An exact copy of all the entries below is what this task needs.

====== RECORDED DATA ======

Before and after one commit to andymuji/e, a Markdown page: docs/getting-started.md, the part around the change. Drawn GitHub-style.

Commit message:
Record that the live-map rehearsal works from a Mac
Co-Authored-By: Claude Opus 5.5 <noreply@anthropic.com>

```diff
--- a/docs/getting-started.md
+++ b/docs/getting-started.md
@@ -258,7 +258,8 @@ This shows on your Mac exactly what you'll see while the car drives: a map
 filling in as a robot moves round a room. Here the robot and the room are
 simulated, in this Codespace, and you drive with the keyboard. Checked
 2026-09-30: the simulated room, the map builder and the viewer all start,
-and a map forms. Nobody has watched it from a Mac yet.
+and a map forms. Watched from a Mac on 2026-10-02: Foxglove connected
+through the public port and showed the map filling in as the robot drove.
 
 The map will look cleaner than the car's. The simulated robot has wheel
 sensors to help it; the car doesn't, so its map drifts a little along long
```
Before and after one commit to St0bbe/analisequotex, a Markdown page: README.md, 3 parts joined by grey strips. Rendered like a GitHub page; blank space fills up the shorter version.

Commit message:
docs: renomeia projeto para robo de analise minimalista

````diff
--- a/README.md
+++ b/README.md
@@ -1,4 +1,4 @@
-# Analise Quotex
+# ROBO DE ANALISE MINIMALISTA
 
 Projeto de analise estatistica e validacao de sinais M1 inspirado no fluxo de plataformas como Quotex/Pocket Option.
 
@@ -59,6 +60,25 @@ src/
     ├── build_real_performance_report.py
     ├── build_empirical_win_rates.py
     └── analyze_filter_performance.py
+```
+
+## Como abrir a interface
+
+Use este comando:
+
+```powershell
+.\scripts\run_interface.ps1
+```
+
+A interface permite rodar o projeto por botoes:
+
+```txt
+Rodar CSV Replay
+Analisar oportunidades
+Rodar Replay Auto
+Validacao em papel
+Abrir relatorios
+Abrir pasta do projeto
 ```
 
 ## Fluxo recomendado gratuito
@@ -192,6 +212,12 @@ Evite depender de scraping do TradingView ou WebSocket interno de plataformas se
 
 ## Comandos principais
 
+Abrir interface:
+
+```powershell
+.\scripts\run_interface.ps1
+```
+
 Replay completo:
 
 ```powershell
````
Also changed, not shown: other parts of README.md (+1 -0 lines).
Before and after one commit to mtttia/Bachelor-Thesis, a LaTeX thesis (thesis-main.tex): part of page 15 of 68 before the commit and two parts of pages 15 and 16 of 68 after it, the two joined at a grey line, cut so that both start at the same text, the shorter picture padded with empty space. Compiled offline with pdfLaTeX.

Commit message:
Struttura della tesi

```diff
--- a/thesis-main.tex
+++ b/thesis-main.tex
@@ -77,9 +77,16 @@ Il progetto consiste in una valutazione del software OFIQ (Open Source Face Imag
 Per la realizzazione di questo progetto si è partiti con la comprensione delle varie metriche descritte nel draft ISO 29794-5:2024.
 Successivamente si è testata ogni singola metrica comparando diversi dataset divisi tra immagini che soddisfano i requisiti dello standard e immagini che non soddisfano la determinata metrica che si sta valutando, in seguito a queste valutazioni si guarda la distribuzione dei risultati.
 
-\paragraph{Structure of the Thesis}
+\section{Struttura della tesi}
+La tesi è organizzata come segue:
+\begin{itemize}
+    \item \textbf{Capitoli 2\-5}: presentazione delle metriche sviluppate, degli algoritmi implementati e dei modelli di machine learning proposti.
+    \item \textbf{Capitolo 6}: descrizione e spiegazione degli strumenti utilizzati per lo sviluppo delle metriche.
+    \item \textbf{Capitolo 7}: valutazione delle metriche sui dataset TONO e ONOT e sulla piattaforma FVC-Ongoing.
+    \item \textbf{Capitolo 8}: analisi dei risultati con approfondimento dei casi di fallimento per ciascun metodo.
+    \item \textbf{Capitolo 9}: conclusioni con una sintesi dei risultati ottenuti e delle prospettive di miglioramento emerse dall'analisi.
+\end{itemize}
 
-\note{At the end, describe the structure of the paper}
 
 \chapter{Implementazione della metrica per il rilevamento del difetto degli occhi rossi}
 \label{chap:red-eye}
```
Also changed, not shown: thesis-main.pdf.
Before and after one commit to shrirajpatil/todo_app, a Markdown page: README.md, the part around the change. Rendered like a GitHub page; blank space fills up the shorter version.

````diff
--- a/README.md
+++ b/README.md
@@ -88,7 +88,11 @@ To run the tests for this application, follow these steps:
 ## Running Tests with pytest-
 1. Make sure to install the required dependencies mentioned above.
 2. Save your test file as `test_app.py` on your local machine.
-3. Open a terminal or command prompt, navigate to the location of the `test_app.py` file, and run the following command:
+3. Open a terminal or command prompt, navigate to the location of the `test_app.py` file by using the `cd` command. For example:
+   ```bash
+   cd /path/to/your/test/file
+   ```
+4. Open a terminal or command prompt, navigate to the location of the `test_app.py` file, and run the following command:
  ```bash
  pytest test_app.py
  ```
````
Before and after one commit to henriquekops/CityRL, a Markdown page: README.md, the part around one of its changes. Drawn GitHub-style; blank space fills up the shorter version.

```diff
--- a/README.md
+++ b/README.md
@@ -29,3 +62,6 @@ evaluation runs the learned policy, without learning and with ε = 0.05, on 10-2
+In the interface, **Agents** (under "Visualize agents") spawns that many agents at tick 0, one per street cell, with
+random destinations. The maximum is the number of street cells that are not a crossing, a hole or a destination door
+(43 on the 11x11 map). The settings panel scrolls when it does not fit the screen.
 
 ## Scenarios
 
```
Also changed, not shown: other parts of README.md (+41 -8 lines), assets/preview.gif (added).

======

RESPONSE:
Before and after one commit to andymuji/e, a Markdown page: docs/getting-started.md, the part around the change. Drawn GitHub-style.

Commit message:
Record that the live-map rehearsal works from a Mac
Co-Authored-By: Claude Opus 5.5 <noreply@anthropic.com>

```diff
--- a/docs/getting-started.md
+++ b/docs/getting-started.md
@@ -258,7 +258,8 @@ This shows on your Mac exactly what you'll see while the car drives: a map
 filling in as a robot moves round a room. Here the robot and the room are
 simulated, in this Codespace, and you drive with the keyboard. Checked
 2026-09-30: the simulated room, the map builder and the viewer all start,
-and a map forms. Nobody has watched it from a Mac yet.
+and a map forms. Watched from a Mac on 2026-10-02: Foxglove connected
+through the public port and showed the map filling in as the robot drove.
 
 The map will look cleaner than the car's. The simulated robot has wheel
 sensors to help it; the car doesn't, so its map drifts a little along long
```
Before and after one commit to St0bbe/analisequotex, a Markdown page: README.md, 3 parts joined by grey strips. Rendered like a GitHub page; blank space fills up the shorter version.

Commit message:
docs: renomeia projeto para robo de analise minimalista

````diff
--- a/README.md
+++ b/README.md
@@ -1,4 +1,4 @@
-# Analise Quotex
+# ROBO DE ANALISE MINIMALISTA
 
 Projeto de analise estatistica e validacao de sinais M1 inspirado no fluxo de plataformas como Quotex/Pocket Option.
 
@@ -59,6 +60,25 @@ src/
     ├── build_real_performance_report.py
     ├── build_empirical_win_rates.py
     └── analyze_filter_performance.py
+```
+
+## Como abrir a interface
+
+Use este comando:
+
+```powershell
+.\scripts\run_interface.ps1
+```
+
+A interface permite rodar o projeto por botoes:
+
+```txt
+Rodar CSV Replay
+Analisar oportunidades
+Rodar Replay Auto
+Validacao em papel
+Abrir relatorios
+Abrir pasta do projeto
 ```
 
 ## Fluxo recomendado gratuito
@@ -192,6 +212,12 @@ Evite depender de scraping do TradingView ou WebSocket interno de plataformas se
 
 ## Comandos principais
 
+Abrir interface:
+
+```powershell
+.\scripts\run_interface.ps1
+```
+
 Replay completo:
 
 ```powershell
````
Also changed, not shown: other parts of README.md (+1 -0 lines).
Before and after one commit to mtttia/Bachelor-Thesis, a LaTeX thesis (thesis-main.tex): part of page 15 of 68 before the commit and two parts of pages 15 and 16 of 68 after it, the two joined at a grey line, cut so that both start at the same text, the shorter picture padded with empty space. Compiled offline with pdfLaTeX.

Commit message:
Struttura della tesi

```diff
--- a/thesis-main.tex
+++ b/thesis-main.tex
@@ -77,9 +77,16 @@ Il progetto consiste in una valutazione del software OFIQ (Open Source Face Imag
 Per la realizzazione di questo progetto si è partiti con la comprensione delle varie metriche descritte nel draft ISO 29794-5:2024.
 Successivamente si è testata ogni singola metrica comparando diversi dataset divisi tra immagini che soddisfano i requisiti dello standard e immagini che non soddisfano la determinata metrica che si sta valutando, in seguito a queste valutazioni si guarda la distribuzione dei risultati.
 
-\paragraph{Structure of the Thesis}
+\section{Struttura della tesi}
+La tesi è organizzata come segue:
+\begin{itemize}
+    \item \textbf{Capitoli 2\-5}: presentazione delle metriche sviluppate, degli algoritmi implementati e dei modelli di machine learning proposti.
+    \item \textbf{Capitolo 6}: descrizione e spiegazione degli strumenti utilizzati per lo sviluppo delle metriche.
+    \item \textbf{Capitolo 7}: valutazione delle metriche sui dataset TONO e ONOT e sulla piattaforma FVC-Ongoing.
+    \item \textbf{Capitolo 8}: analisi dei risultati con approfondimento dei casi di fallimento per ciascun metodo.
+    \item \textbf{Capitolo 9}: conclusioni con una sintesi dei risultati ottenuti e delle prospettive di miglioramento emerse dall'analisi.
+\end{itemize}
 
-\note{At the end, describe the structure of the paper}
 
 \chapter{Implementazione della metrica per il rilevamento del difetto degli occhi rossi}
 \label{chap:red-eye}
```
Also changed, not shown: thesis-main.pdf.
Before and after one commit to shrirajpatil/todo_app, a Markdown page: README.md, the part around the change. Rendered like a GitHub page; blank space fills up the shorter version.

````diff
--- a/README.md
+++ b/README.md
@@ -88,7 +88,11 @@ To run the tests for this application, follow these steps:
 ## Running Tests with pytest-
 1. Make sure to install the required dependencies mentioned above.
 2. Save your test file as `test_app.py` on your local machine.
-3. Open a terminal or command prompt, navigate to the location of the `test_app.py` file, and run the following command:
+3. Open a terminal or command prompt, navigate to the location of the `test_app.py` file by using the `cd` command. For example:
+   ```bash
+   cd /path/to/your/test/file
+   ```
+4. Open a terminal or command prompt, navigate to the location of the `test_app.py` file, and run the following command:
  ```bash
  pytest test_app.py
  ```
````
Before and after one commit to henriquekops/CityRL, a Markdown page: README.md, the part around one of its changes. Drawn GitHub-style; blank space fills up the shorter version.

```diff
--- a/README.md
+++ b/README.md
@@ -29,3 +62,6 @@ evaluation runs the learned policy, without learning and with ε = 0.05, on 10-2
+In the interface, **Agents** (under "Visualize agents") spawns that many agents at tick 0, one per street cell, with
+random destinations. The maximum is the number of street cells that are not a crossing, a hole or a destination door
+(43 on the 11x11 map). The settings panel scrolls when it does not fit the screen.
 
 ## Scenarios
 
```
Also changed, not shown: other parts of README.md (+41 -8 lines), assets/preview.gif (added).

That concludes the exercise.